(Modification records)
* * * * * * * * *
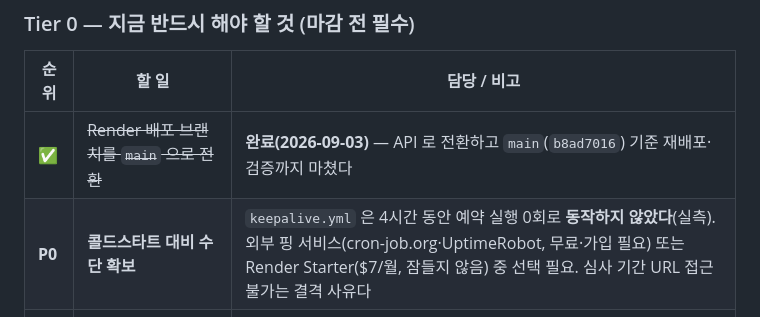
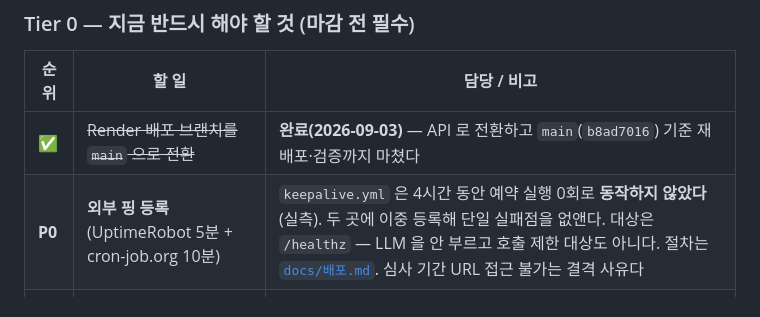
Before and after one commit to EileenKwon/AI-Challenge, a Markdown page: README.md, the part around the change. GitHub-like rendering.

```diff
--- a/README.md
+++ b/README.md
@@ -99,7 +99,7 @@
 | 순위 | 할 일 | 담당 / 비고 |
 |---|---|---|
 | ✅ | ~~Render 배포 브랜치를 `main` 으로 전환~~ | **완료(2026-09-03)** — API 로 전환하고 `main`(`b8ad7016`) 기준 재배포·검증까지 마쳤다 |
-| **P0** | **콜드스타트 대비 수단 확보** | `keepalive.yml` 은 4시간 동안 예약 실행 0회로 **동작하지 않았다**(실측). 외부 핑 서비스(cron-job.org·UptimeRobot, 무료·가입 필요) 또는 Render Starter($7/월, 잠들지 않음) 중 선택 필요. 심사 기간 URL 접근 불가는 결격 사유다 |
+| **P0** | **외부 핑 등록** (UptimeRobot 5분 + cron-job.org 10분) | `keepalive.yml` 은 4시간 동안 예약 실행 0회로 **동작하지 않았다**(실측). 두 곳에 이중 등록해 단일 실패점을 없앤다. 대상은 `/healthz` — LLM 을 안 부르고 호출 제한 대상도 아니다. 절차는 [`docs/배포.md`](docs/배포.md). 심사 기간 URL 접근 불가는 결격 사유다 |
 | **P0** | **기획서·기능명세서를 대회 제공 양식 PDF로 변환** | 규정상 제공 양식 파일 기반 PDF 제출. 저장소엔 `docs/기획서.md`·`docs/기능명세서.md` **원고만** 있음 — **현재 유일하게 안 끝난 제출 필수 산출물**. Tier 1 구현 완료 후 마지막에 한 번에 변환 (재작업 방지) |
 | P2 | 개인워크아웃 한도 신용회복위원회(1600-5500) 전화 확인 | 공식 웹 원문(15억)으로 인코딩은 마쳤다. 채택값이 더 엄격한 쪽이라 자격 과대 안내 오류는 없어 급하지 않음 |
 
```
Also changed, not shown: docs/배포.md (+59 -7 lines).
* * * * * * * * *
§ Required work: For each line of the entries that contains the word "README", make a copy.

§ Exercise solution:
Before and after one commit to EileenKwon/AI-Challenge, a Markdown page: README.md, the part around the change. GitHub-like rendering.
--- a/README.md
+++ b/README.md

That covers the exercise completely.